Mitochondria float around in the goo of your cells, tirelessly making the molecules that power your body. But these mitochondria used to be independent of your body; they were bacteria, floating free in the world. You are, at a fundamental level, the result of symbiosis — the interdependence of two life forms.
Symbiotic relationship between clownfish and coral by Ethan Daniels via Shutterstock
Of Moms and Mitochondria
Mitochondria make your body's energy. Floating in the cell's cytoplasm, inside the cell wall but outside the nucleus, they toil away, making adenosine triphosphate, or ATP. It's ATP that cells use as an energy source, deriving energy from breaking it down to its components. You need a continuous supply, and mitochondria provide it.
These organelles are so vital that they predate conception. Mitochondria swim around in unfertilized ova, waiting for sperm to show up. Mitochondria have their own DNA, known as mitochondrial DNA or mtDNA, and can reproduce themselves completely independently of any kind of deoxyribonucleic shenanigans going on inside the cell nucleus. Because mitochondria have their own DNA and don't need to be fertilized, when it comes to your mitochondria, you are your mother's clone. You have exactly her mtDNA, and her mother's mtDNA, and her mother's mother's mtDNA. This is why mtDNA is of such interest to genetic researchers. It does sometimes mutate, but it doesn't get juggled around as much as DNA in the cell nucleus.
The fact that mitochondria have entirely separate DNA from the nucleus of the cell is odd, but pales in comparison to the shape of the DNA. Mitochondrial DNA is circular - a helix twisted around into a ring. Mitochondria get even stranger when we look at the barrier between them and the rest of the cell. Prokaryotic cells are just a cell wall around some free floating junk. Eukaryotes - a group that includes pretty much everything except bacteria - have cells in which DNA is contained inside a nucleus, not floating around free in the cell cytoplasm. Most eukaryotes have a lot of different organelles, each one of which has a membrane that keeps its insides packaged up. Mitochondria are slightly different from other organelles.

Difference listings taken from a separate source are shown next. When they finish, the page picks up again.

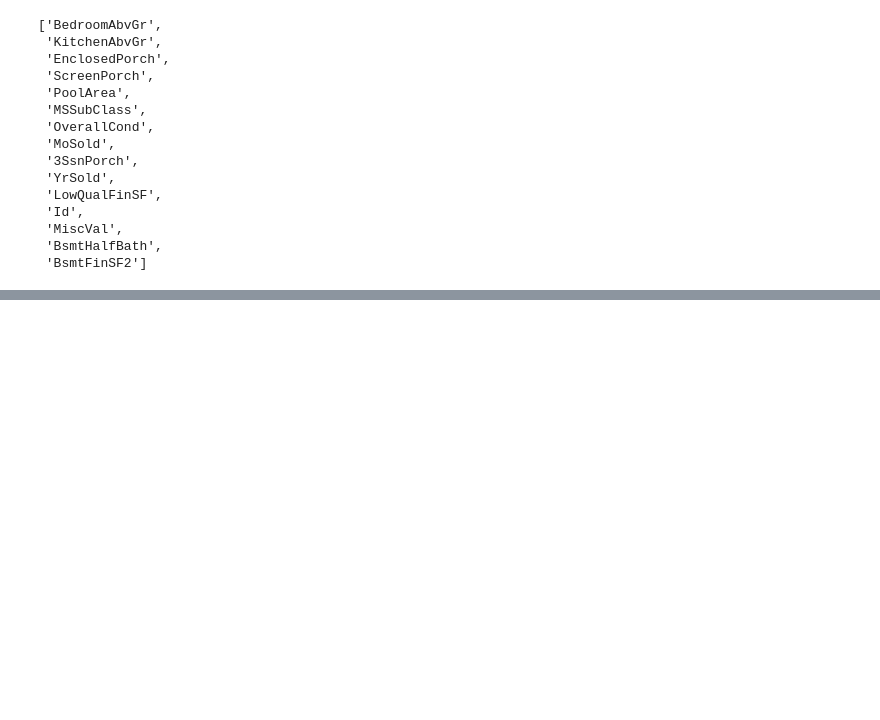
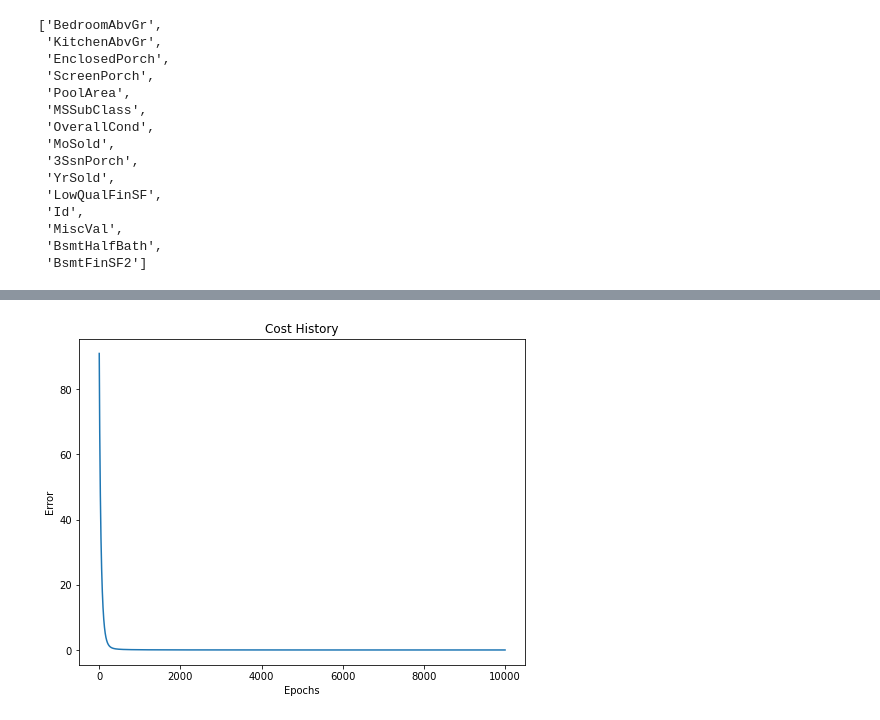
Before and after one commit to Acelogic/ML-Multiple-Linear-Regression, a Jupyter notebook: Project_1/src/main.ipynb, the cells around one changed output, grey strips where cells are left out. Drawn from its saved outputs; the diff is of its cells as text; code cells hidden in the pictures; blank space fills up the shorter version.

```diff
--- a/Project_1/src/main.ipynb
+++ b/Project_1/src/main.ipynb
@@ -336 +271,8 @@ print_rmse_score_by_model("Linear Regression", lr)
+# %%
+y_train = np.log(y_train)
+y_val = np.log(y_val)
+# %%
+def CostFunction(x,y,w,b):
+    cost = np.sum((((x.dot(w) + b) - y) ** 2) / (2*len(y)))
+    return cost
 # %%
@@ -391,0 +293,4 @@ plt.show()
+# %%
+wei = np.random.randn(x_train.shape[1])
+# %%
+w, b, c= GradientDescent(x_train, y_train, wei, 1, 0.01,epochs=10000)
@@ -392,3 +308,12 @@ plt.show()
+# %%
+plt.figure(figsize=(8,6))
+plt.xlabel('Epochs')
+plt.ylabel('Error')
+plt.title('Cost History')
+plt.plot(c)
+plt.show()
+# %% [output]
+[figure, added]
 # %%
 def predict(X, w,b):
     return X.dot(w) + b
```
Also changed, not shown: parts of 53 cells of this notebook, 1 other file.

They have a double wall, an inner one and an outer one.
The circular DNA, the double cell wall, and the fact that mtDNA is different from the DNA inside the nucleus, makes mitochondria look less like a part of human cells, and more like some bacteria put a scuba suit on over its own membrane and plunged into our cells. Scientists think that this may be exactly what happened.
The Bacteria Who Came To Dinner
The current theory on how we acquired our mitochondria is the "endosymbiotic theory." A prokaryotic cell grows, and as it grows encounters a problem. As long as it stays roughly spherical, its volume will grow much faster than its surface area. There is a solution to this problem. Its outer membrane wrinkles deeply, giving it more surface area. These wrinkles get deeper, and can even pinch off, like bubbles flowing from the membrane on a bubble wand.
One day a hungry, or merely parasitic, bacteria approaches. It lodges in one of the wrinkles and the wrinkle pinches off behind it, trapping it in a little "bubble" inside the cell. What happens now? The cell might consume it, or just break it down. The bacteria, on the other hand, might consume the cell. Neither of those things occur. Instead, the bacteria supplies something the cell desperately needs - energy. The cell, meanwhile, provides the bacteria with a safe home in which it can continue reproducing, as long as it doesn't reproduce too much. Over time, these two creatures become one, each with its own DNA, one still wearing the "bubble" it got when it came in from the cold.
It's interesting to consider what this relationship is. Is the mitochondria a vanquished foe, forced for eternity to make power for a hungry eukaryotic cell? Or are two cells amicably working together, each providing something that the other one needs? You decide.